## Exercise material

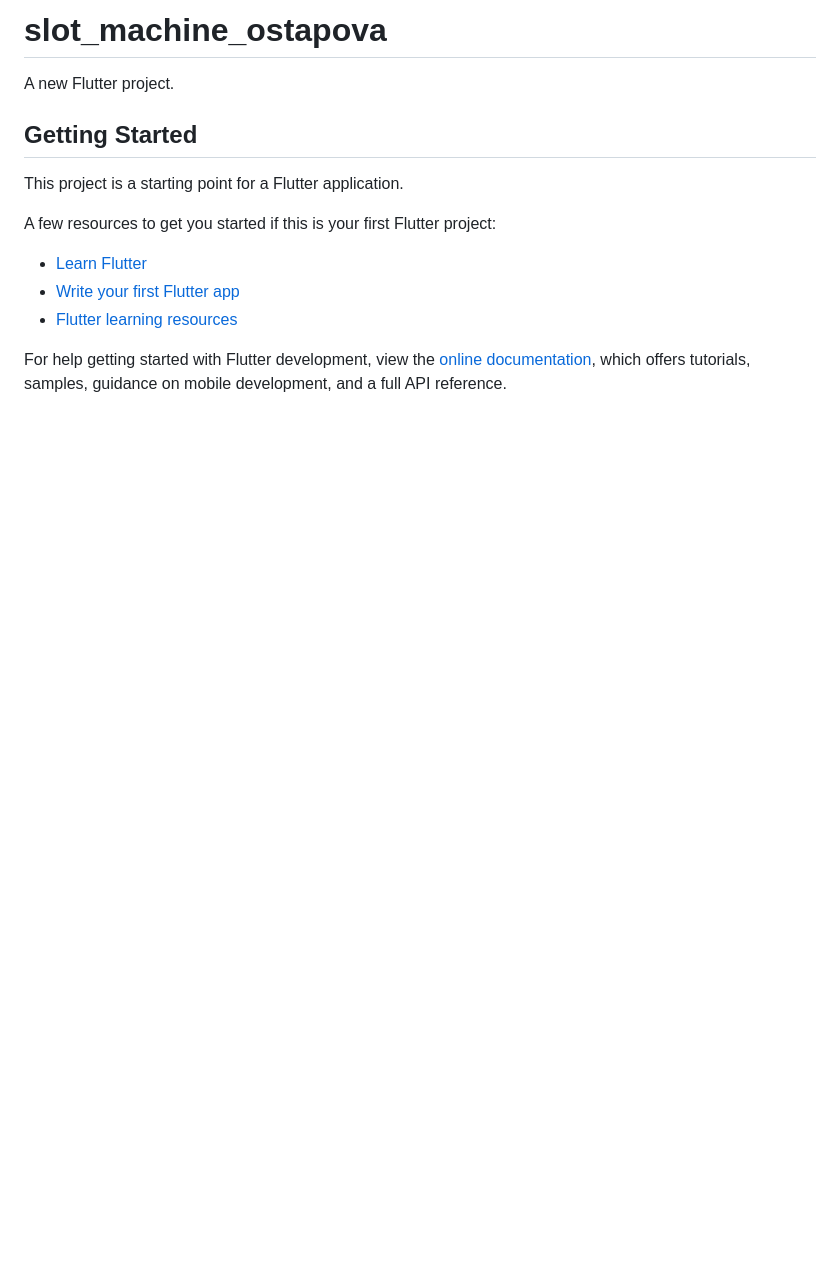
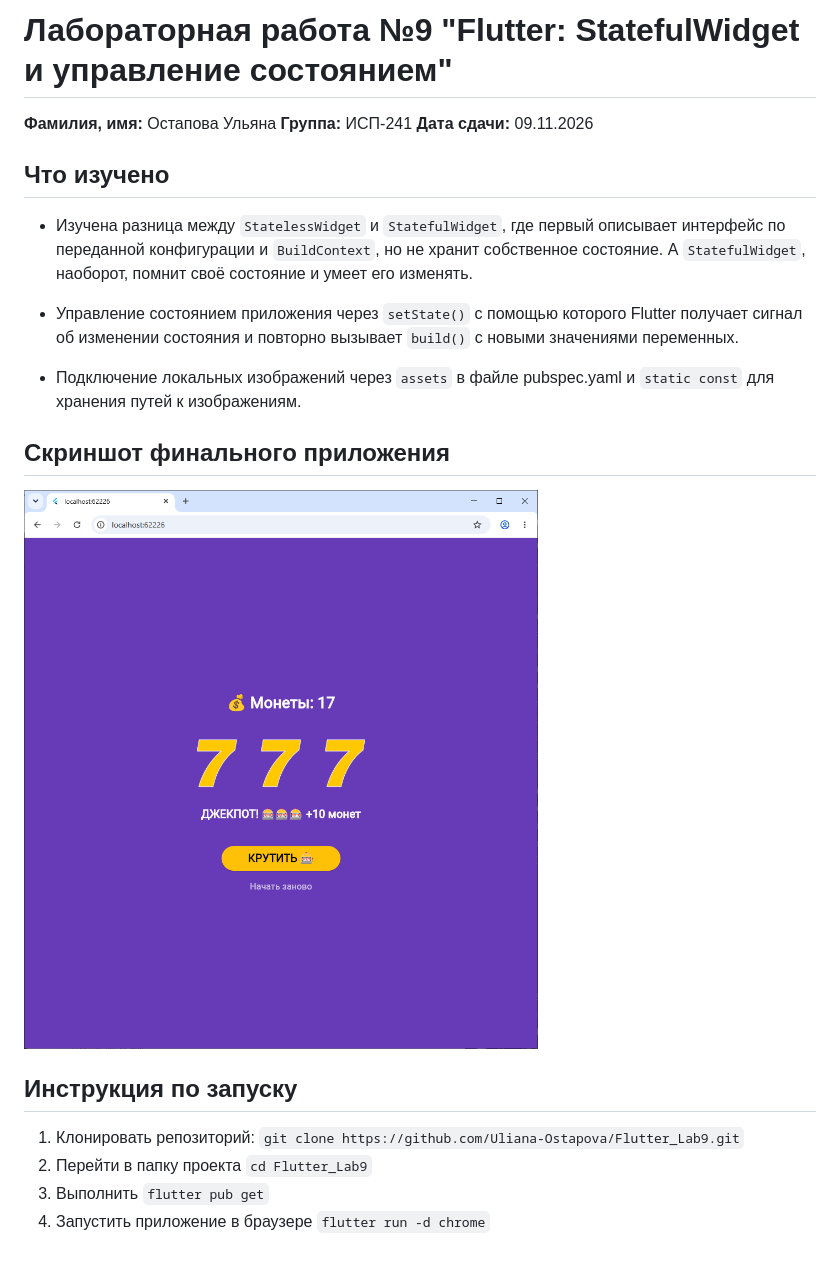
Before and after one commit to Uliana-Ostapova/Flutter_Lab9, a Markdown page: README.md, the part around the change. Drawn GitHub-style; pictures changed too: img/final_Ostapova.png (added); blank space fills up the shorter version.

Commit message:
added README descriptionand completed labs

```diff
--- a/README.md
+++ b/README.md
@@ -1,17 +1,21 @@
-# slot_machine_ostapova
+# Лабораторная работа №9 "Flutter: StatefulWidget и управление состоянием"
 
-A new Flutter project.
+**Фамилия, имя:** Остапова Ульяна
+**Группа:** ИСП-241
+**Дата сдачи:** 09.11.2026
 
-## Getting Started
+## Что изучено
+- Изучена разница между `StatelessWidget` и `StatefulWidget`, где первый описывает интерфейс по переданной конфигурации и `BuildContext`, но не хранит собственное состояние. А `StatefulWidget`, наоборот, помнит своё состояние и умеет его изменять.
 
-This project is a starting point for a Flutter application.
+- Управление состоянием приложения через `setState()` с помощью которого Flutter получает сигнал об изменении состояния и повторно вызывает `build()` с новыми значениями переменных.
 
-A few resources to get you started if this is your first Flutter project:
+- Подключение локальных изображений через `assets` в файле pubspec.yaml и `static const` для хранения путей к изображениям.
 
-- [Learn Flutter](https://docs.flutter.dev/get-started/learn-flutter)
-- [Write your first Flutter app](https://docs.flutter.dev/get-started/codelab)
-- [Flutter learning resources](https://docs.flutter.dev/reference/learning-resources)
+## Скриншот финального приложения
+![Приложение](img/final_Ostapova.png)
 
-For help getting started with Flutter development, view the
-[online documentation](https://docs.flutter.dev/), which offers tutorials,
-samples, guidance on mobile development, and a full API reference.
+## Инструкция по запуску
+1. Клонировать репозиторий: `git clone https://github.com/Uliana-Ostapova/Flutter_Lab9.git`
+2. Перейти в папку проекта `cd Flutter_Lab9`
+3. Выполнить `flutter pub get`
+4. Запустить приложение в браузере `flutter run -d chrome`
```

## Exercise directions
If a line in the material contains "project", show it.

## Response
-A new Flutter project.
-This project is a starting point for a Flutter application.
-A few resources to get you started if this is your first Flutter project:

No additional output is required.